The Canadian Press reports, “The Ontario Energy Board says the environmental risks of the $12 billion Energy East pipeline project outweigh the potential benefits, and warns it will drive up natural gas prices.” OEB vice-president Peter Fraser says, “What we have found is there is an imbalance between the economic and environmental risks of the project and the expected benefits for Ontarians.”
This framing closely resembles our campaign slogan – Our Risk. Their Reward.
The news article adds, “After 15 months of consultations with people in communities along the route of the pipeline in Ontario, the energy board found people are worried about possible polluting of lakes, rivers and drinking water supplies.” The Ontario Energy Board vice-president notes, “The top concern expressed was the risk of an oil spill as the pipeline runs new or across many waterways.” The report also calls for a full review of TransCanada’s safety record while raising concerns about sections of existing pipeline patched with polyethylene tape.
These were two of the key issues raised by the Council of Canadians, which was referenced seven times in the OEB report.
Among our interventions, Council of Canadians energy and climate justice campaigner Andrea Harden-Donahue spoke at the OEB public hearing in Kanata while our Thunder Bay chapter spoke at the OEB hearing in their community. We also worked with allies in other communities where hearings were held, encouraged people to present at the hearings, and produced materials to help them raise key issues at the hearings. And to help mobilize public opinion on this issue, Council of Canadians chairperson Maude Barlow spoke in Kenora, Thunder Bay, North Bay, Ottawa, Kemptville and Cornwall in April 2014 and Harden-Donahue wrote the 32-page paper Energy East: Where Oil Meets Water in August 2014.
The OEB report was commissioned by Ontario Energy Minister Bob Chiarelli. Now Magazine reports, “For the government’s part, Chiarelli has said that Ontario will be taking citizen concerns to the feds and the National Energy Board (NEB), which have final say over pipeline construction.”
The energy minister says, “I can assure you that Ontario plans to be an active intervenor in the National Energy Board approval process and our participation will reflect the concerns of the Ontario public to the federal regulator.”
Ontario Energy Board report echoes national concerns (August 2015 media release)
Council of Canadians at OEB hearing on Energy East pipeline this evening (January 2015 blog)

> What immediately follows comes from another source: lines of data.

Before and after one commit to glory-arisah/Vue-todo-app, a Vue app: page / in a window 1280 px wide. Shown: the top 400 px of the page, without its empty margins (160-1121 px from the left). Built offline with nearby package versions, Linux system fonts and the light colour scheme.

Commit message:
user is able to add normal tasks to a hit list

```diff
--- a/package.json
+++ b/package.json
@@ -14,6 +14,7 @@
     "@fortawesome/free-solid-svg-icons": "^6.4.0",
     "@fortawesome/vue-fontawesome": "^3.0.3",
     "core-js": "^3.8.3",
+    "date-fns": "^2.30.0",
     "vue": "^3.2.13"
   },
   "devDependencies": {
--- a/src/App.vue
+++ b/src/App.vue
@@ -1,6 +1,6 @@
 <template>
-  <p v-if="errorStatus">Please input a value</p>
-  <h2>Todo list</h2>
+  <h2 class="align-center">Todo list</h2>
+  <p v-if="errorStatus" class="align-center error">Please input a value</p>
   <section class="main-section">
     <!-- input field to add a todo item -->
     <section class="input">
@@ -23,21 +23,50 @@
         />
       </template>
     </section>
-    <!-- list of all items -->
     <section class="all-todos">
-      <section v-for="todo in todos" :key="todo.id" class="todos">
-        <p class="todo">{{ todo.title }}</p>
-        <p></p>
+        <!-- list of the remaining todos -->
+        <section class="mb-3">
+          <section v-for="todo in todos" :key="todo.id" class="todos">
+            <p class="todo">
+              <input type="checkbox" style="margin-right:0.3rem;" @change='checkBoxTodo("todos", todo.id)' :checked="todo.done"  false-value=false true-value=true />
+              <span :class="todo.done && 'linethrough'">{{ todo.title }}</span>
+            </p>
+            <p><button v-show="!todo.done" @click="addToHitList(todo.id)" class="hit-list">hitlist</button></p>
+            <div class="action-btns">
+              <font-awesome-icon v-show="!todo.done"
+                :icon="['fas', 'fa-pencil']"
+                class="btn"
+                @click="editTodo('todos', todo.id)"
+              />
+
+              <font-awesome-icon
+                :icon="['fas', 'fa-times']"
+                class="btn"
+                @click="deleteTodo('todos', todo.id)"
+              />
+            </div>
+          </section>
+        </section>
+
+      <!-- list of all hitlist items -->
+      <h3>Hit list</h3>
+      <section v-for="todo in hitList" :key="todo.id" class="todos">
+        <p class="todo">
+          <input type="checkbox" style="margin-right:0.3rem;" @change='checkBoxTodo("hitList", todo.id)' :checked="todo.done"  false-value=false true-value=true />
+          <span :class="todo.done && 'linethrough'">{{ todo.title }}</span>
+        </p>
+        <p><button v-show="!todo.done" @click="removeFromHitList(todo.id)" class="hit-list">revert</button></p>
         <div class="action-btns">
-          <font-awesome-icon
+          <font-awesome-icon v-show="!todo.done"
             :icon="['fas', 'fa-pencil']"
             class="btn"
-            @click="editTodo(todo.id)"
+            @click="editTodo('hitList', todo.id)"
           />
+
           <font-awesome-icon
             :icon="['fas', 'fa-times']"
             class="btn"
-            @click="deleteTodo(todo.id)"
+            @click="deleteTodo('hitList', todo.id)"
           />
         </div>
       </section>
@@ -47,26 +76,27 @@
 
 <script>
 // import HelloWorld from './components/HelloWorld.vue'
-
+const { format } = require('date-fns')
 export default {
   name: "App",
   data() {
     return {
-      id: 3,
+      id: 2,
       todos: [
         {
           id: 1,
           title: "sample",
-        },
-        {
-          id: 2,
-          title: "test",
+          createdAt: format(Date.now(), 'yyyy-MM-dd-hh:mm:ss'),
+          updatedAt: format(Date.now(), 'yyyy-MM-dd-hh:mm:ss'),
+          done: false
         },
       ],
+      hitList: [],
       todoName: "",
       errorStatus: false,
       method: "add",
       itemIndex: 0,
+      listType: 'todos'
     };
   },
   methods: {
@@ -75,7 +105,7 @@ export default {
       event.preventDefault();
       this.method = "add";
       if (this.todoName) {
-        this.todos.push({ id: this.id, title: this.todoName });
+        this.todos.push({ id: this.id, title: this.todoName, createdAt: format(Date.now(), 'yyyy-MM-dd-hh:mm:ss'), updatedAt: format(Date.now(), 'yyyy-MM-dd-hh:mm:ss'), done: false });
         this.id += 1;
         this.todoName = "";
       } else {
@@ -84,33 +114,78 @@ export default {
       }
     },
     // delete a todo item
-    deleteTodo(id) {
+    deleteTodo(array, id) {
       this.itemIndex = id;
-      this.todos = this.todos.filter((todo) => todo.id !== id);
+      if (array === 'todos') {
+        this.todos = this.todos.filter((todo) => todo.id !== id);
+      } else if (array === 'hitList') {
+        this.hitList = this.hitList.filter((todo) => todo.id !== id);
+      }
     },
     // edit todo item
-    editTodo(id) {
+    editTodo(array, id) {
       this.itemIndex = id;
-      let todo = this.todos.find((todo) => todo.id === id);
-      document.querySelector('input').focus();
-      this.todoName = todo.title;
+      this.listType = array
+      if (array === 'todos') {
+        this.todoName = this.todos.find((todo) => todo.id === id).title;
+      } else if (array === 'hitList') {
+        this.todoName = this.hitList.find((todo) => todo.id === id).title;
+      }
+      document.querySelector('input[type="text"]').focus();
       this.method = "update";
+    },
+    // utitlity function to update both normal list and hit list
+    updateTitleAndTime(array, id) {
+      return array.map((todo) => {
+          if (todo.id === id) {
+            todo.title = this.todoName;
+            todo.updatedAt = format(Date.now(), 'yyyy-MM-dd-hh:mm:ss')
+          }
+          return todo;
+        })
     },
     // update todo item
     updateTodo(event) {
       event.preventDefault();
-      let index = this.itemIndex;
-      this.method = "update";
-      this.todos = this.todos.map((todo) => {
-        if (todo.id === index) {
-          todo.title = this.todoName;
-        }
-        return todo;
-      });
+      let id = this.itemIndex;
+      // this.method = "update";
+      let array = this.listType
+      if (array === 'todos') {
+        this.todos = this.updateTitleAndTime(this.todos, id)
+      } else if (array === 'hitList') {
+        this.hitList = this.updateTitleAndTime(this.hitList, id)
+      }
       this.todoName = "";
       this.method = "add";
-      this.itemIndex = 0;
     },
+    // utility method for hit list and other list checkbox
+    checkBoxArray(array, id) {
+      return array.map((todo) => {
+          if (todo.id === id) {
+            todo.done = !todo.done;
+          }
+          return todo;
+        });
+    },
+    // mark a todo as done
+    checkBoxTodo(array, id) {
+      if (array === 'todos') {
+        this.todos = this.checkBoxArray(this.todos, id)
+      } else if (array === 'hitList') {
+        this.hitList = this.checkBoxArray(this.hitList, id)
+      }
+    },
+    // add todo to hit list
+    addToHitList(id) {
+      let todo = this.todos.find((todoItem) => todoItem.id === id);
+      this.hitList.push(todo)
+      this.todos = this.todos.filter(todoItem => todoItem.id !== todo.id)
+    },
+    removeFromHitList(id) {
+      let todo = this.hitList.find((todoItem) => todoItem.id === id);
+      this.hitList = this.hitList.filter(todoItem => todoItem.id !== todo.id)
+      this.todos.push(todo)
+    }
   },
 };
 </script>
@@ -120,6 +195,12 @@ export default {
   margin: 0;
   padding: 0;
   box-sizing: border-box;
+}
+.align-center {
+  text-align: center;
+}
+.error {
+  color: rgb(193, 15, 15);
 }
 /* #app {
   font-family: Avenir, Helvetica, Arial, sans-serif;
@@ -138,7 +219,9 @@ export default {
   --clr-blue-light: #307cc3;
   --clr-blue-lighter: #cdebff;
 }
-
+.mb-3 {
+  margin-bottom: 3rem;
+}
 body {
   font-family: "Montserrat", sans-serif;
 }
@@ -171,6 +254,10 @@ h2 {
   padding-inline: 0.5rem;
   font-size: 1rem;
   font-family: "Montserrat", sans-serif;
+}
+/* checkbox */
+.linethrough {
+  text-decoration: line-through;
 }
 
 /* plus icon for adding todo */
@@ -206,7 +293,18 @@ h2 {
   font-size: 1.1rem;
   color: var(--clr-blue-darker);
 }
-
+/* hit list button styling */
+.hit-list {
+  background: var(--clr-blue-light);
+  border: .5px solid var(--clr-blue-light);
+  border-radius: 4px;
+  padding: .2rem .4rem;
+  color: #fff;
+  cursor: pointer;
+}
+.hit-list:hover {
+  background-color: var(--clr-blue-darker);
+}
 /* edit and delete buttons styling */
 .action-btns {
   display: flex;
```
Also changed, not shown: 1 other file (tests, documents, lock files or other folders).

Thunder Bay chapter opposes Energy East at OEB hearings (January 2015 blog)
Council of Canadians submission to OEB on Energy East (May 2014 blog by Andrea Harden-Donahue)
Thunder Bay chapter tells the OEB to reject the Energy East pipeline (April 2014 blog)
Council of Canadians joins Stakeholder Group for Ontario Energy Board Energy East Consultation (January 2014 blog by Andrea Harden-Donahue)
Photo: Harden-Donahue speaks at OEB public hearing in Kanata, January 22, 2015.